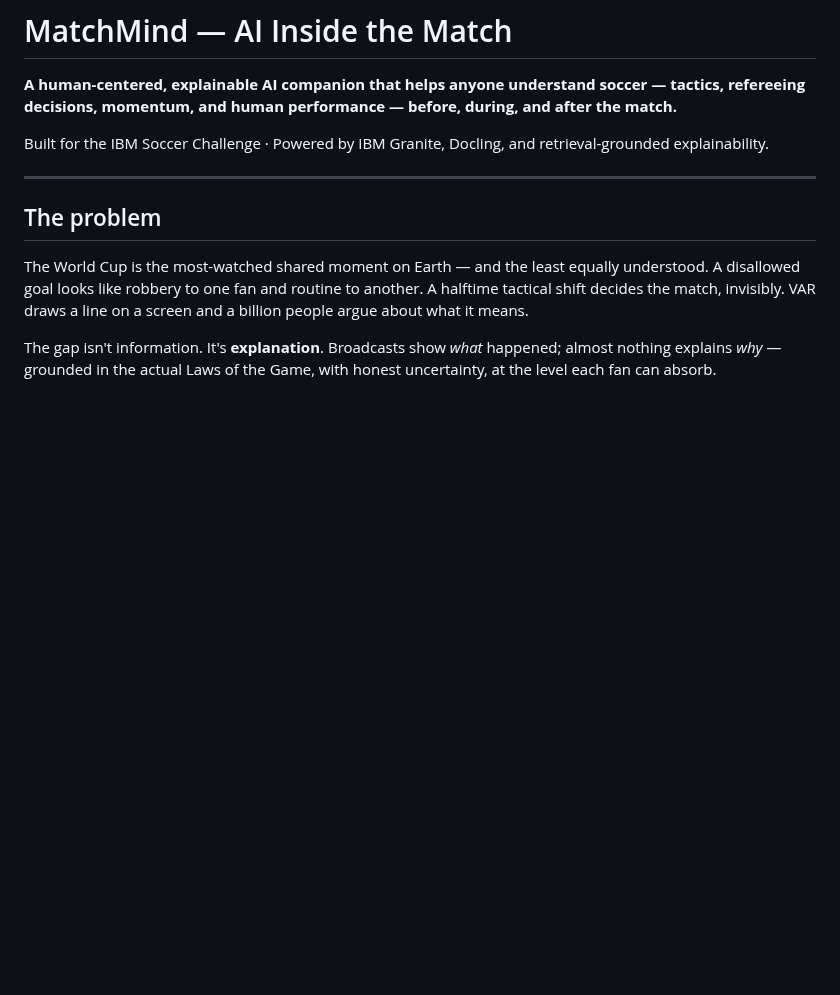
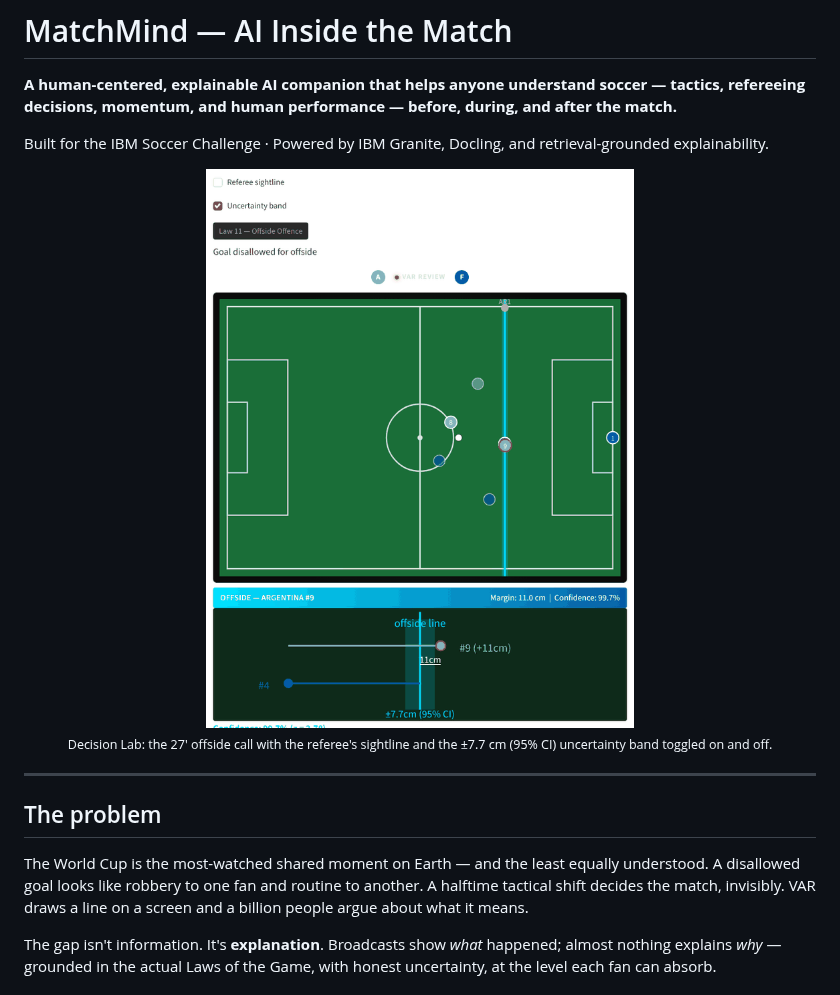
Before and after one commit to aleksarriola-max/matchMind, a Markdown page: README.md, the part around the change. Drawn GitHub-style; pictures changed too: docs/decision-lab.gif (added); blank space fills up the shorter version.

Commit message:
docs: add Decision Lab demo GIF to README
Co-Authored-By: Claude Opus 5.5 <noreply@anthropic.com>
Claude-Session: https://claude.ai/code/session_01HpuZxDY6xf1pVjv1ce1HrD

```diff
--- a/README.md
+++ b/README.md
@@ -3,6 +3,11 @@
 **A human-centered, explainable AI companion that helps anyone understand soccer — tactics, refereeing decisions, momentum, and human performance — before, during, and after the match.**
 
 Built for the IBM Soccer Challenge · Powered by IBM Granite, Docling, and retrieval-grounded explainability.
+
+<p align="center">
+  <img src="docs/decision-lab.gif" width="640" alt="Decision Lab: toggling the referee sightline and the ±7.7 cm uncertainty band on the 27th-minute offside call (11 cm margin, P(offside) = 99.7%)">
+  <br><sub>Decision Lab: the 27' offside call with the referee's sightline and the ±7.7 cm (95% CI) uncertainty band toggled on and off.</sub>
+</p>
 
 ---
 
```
===
> _What the task requires_: Leaving out the images, repeat the listing above exactly.

> _Answer to the problem_:
Before and after one commit to aleksarriola-max/matchMind, a Markdown page: README.md, the part around the change. Drawn GitHub-style; pictures changed too: docs/decision-lab.gif (added); blank space fills up the shorter version.

Commit message:
docs: add Decision Lab demo GIF to README
Co-Authored-By: Claude Opus 5.5 <noreply@anthropic.com>
Claude-Session: https://claude.ai/code/session_01HpuZxDY6xf1pVjv1ce1HrD

```diff
--- a/README.md
+++ b/README.md
@@ -3,6 +3,11 @@
 **A human-centered, explainable AI companion that helps anyone understand soccer — tactics, refereeing decisions, momentum, and human performance — before, during, and after the match.**
 
 Built for the IBM Soccer Challenge · Powered by IBM Granite, Docling, and retrieval-grounded explainability.
+
+<p align="center">
+  <img src="docs/decision-lab.gif" width="640" alt="Decision Lab: toggling the referee sightline and the ±7.7 cm uncertainty band on the 27th-minute offside call (11 cm margin, P(offside) = 99.7%)">
+  <br><sub>Decision Lab: the 27' offside call with the referee's sightline and the ±7.7 cm (95% CI) uncertainty band toggled on and off.</sub>
+</p>
 
 ---
 
```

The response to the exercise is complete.